Evidence review for the Careers and Enterprise Company report. What works?: The evidence on careers events with employers.
By Jordan Rehill, Elnaz T. Kashefpakdel and Anthony Mann
This technical annex, commissioned by the Careers and Enterprise Company, presents the evidence on the operation and impact of careers events held in UK schools and colleges which underpins the guidance document What works? The evidence on careers events. The full results will be available from the Careers and Enterprise Company in the near future.
As modern school-to-work transitions have become increasingly complex, the need for adequate careers provision has become more vital. Technological and workplace organisational change have meant that investment choices (what and where to study and the value of qualifications and experience) have become more difficult. In response, wider research and governmental guidelines have advocated involving employers in careers provision to provide students with a greater opportunity to understand the current labour market and the world of work.
Literature and new data were gathered and analysed to understand the potential impacts and optimal delivery of three related types of careers events aimed at supporting the career decision-making of young people: careers talks, careers carousels and careers fairs. Several high-quality studies exist demonstrating positive outcomes experienced by career event participants. However, it must be noted that the literature remains very limited on the comparative value of each type of these events. More comprehensive research is needed on the value of different types of career events to students of different age, attainment level and socio-economic background.
The wider literature, as well as evidence from a new student survey and practitioner survey carried out for this evidence review, suggests that participation in careers events with employers can also have positive impacts on the decision making, employability skills and educational engagement for the young people taking part. Of the three most common forms of careers event, it is the careers carousel which appears to be most often effective in supporting students.
Summary of the findings
Young people can be expected to respond to the different formats of careers events in different ways and practitioners are advised to reflect on pupil characteristics and objectives prior to determining event design.
It is important that the people providing information to pupils about jobs and careers can draw on personal, first-hand experience of the professions they are speaking about.
The more interactions a young person has with people from the world of work through careers events, the better.
Pupil perceptions of the helpfulness of careers events are related to better outcomes in later life.
Preparation and follow up

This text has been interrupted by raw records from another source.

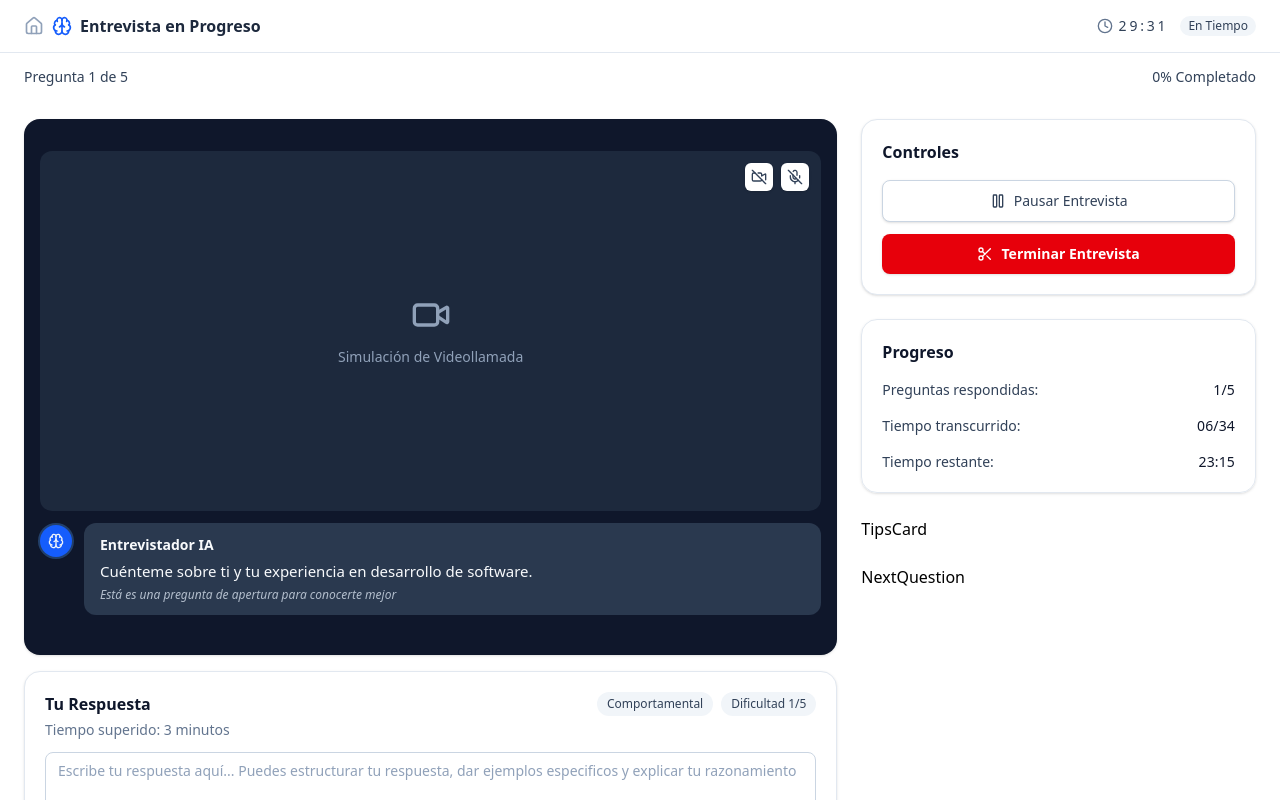
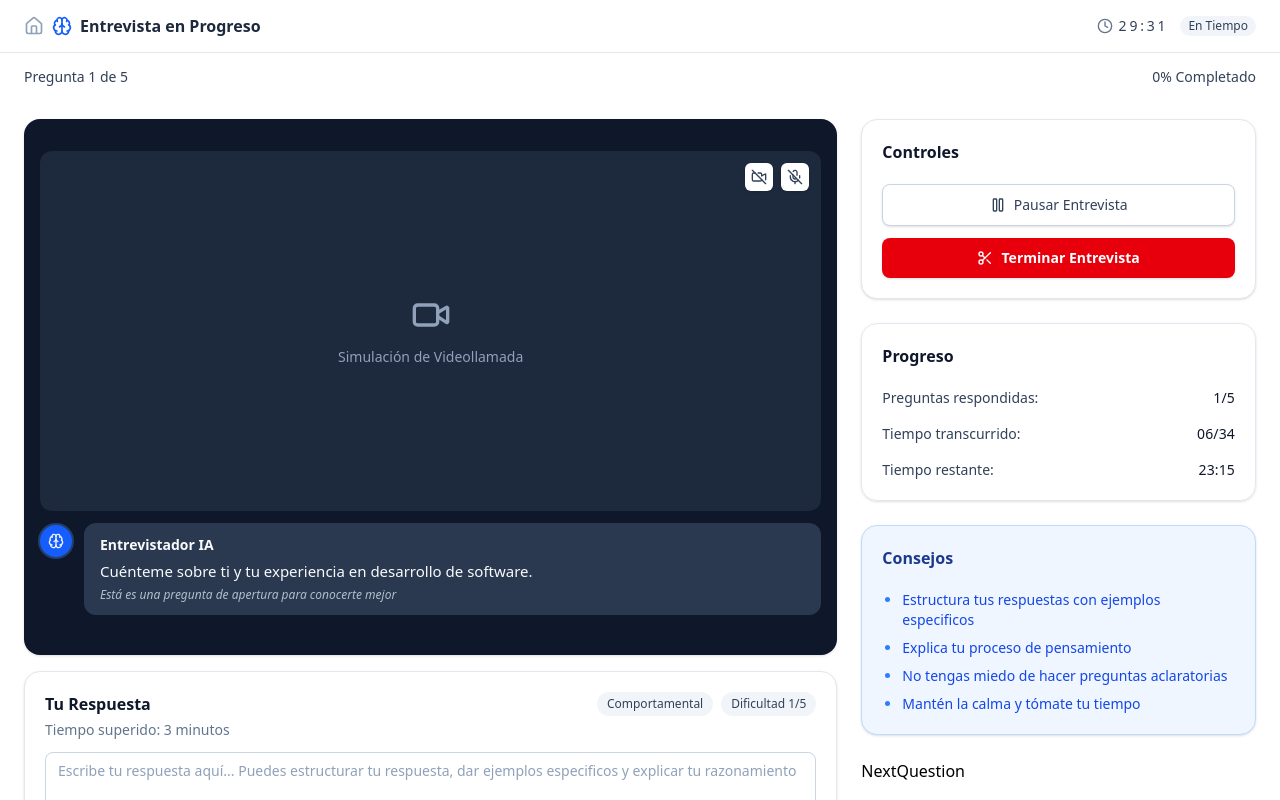
Before and after one commit to JonathanValle12/simulador-entrevista, a Next.js app: page /entrevista/1 in a window 1280 px wide. Shown: the top 800 px of the page. Built offline with nearby package versions, Linux system fonts and the light colour scheme.

Commit message:
Diseño Card de Consejos de entrevista

```diff
--- a/app/(app)/entrevista/[sessionId]/components/ControlsCard.tsx
+++ b/app/(app)/entrevista/[sessionId]/components/ControlsCard.tsx
@@ -13,7 +13,7 @@ export default function ControlsCard() {
 
     return (
         <article className="rounded-2xl border border-slate-200 bg-white p-5 shadow-sm">
-            <h3 className="mb-4 text-base font-semibold text-slate-900">Controles</h3>
+            <h3 className="mb-4 text-base font-semibold text-slate-900 mb-5">Controles</h3>
 
             <div className="space-y-3">
                 <button type="button" onClick={handlePause}
--- a/app/(app)/entrevista/[sessionId]/components/ProgressCard.tsx
+++ b/app/(app)/entrevista/[sessionId]/components/ProgressCard.tsx
@@ -1,7 +1,7 @@
 export default function ProgressCard() {
     return (
         <article className="rounded-2xl border border-slate-200 bfg-white p-5 shadow-sm">
-            <h3 className="mb-4 text-base font-semibold text-slate-900">Progreso</h3>
+            <h3 className="mb-4 text-base font-semibold text-slate-900 mb-5">Progreso</h3>
 
             <dl className="mt-4 space-y-4 text-sm">
                 <div className="flex items-center justify-between">
--- a/app/(app)/entrevista/[sessionId]/components/TipsCard.tsx
+++ b/app/(app)/entrevista/[sessionId]/components/TipsCard.tsx
@@ -1,3 +1,14 @@
-export default function TipsCard() { // Consejos
-    return <h1>TipsCard</h1>
+
+export default function TipsCard() {
+    return (
+        <article className="rounded-2xl border border-blue-200 bg-blue-50 p-5 shadow-sm">
+            <h3 className="text-base font-semibold text-blue-900 mb-5">Consejos</h3>
+            <ul className="mt-3 list-disc space-y-2 pl-5 text-sm text-blue-700 marker:text-blue-500">
+                <li>Estructura tus respuestas con ejemplos especificos</li>
+                <li>Explica tu proceso de pensamiento</li>
+                <li>No tengas miedo de hacer preguntas aclaratorias</li>
+                <li>Mantén la calma y tómate tu tiempo</li>
+            </ul>
+        </article>
+    )
 }
```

Positive impacts can be expected to be optimised when young people are well prepared for careers events andundertake follow up activities after the activity.
Access the technical report: How to make the most of careers events with employers Technical report